Given data >>
= Beginning of Section =

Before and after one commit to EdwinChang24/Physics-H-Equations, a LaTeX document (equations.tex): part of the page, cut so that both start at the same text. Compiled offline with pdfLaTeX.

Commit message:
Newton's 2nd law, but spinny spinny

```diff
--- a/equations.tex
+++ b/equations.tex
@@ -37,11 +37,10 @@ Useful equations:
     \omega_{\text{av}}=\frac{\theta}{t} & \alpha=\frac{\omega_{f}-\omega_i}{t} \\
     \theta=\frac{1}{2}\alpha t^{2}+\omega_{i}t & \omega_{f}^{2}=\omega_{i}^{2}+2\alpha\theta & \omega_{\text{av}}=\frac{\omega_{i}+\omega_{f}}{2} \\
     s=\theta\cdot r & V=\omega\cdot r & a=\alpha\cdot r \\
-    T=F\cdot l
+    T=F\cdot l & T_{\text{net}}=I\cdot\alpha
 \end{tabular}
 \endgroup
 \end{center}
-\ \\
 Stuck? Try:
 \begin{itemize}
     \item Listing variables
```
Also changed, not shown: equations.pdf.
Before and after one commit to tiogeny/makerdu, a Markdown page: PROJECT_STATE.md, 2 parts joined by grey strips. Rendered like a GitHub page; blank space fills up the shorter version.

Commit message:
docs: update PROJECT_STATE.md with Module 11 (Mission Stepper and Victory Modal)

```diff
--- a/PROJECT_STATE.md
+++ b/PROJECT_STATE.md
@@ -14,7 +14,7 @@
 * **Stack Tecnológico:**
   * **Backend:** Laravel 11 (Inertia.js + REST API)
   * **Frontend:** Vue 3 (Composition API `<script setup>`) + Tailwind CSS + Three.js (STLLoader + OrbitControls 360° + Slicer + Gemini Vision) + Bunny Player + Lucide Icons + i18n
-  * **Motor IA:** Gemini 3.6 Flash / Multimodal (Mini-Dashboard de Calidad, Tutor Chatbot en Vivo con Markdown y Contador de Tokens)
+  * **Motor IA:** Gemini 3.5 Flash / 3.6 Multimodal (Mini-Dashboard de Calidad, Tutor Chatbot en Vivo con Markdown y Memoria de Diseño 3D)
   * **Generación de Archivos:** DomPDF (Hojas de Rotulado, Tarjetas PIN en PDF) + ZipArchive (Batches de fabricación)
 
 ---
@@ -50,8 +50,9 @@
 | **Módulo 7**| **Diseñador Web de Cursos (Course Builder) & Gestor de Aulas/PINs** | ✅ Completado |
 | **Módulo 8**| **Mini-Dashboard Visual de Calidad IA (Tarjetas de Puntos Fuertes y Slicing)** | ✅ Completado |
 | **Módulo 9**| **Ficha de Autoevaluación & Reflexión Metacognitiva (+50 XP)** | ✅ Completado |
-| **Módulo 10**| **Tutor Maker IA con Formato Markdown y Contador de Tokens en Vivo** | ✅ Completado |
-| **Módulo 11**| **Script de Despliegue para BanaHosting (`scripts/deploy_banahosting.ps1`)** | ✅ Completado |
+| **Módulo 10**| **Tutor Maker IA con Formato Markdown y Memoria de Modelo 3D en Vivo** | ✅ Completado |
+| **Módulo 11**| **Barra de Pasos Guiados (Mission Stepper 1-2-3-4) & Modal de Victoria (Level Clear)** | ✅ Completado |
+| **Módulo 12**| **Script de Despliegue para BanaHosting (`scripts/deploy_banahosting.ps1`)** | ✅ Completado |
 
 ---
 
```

= End of Section =

Instructions to follow >>
Every line above that holds the string "theta" should be copied into the answer.

Exercise output >>
     \omega_{\text{av}}=\frac{\theta}{t} & \alpha=\frac{\omega_{f}-\omega_i}{t} \\
     \theta=\frac{1}{2}\alpha t^{2}+\omega_{i}t & \omega_{f}^{2}=\omega_{i}^{2}+2\alpha\theta & \omega_{\text{av}}=\frac{\omega_{i}+\omega_{f}}{2} \\
     s=\theta\cdot r & V=\omega\cdot r & a=\alpha\cdot r \\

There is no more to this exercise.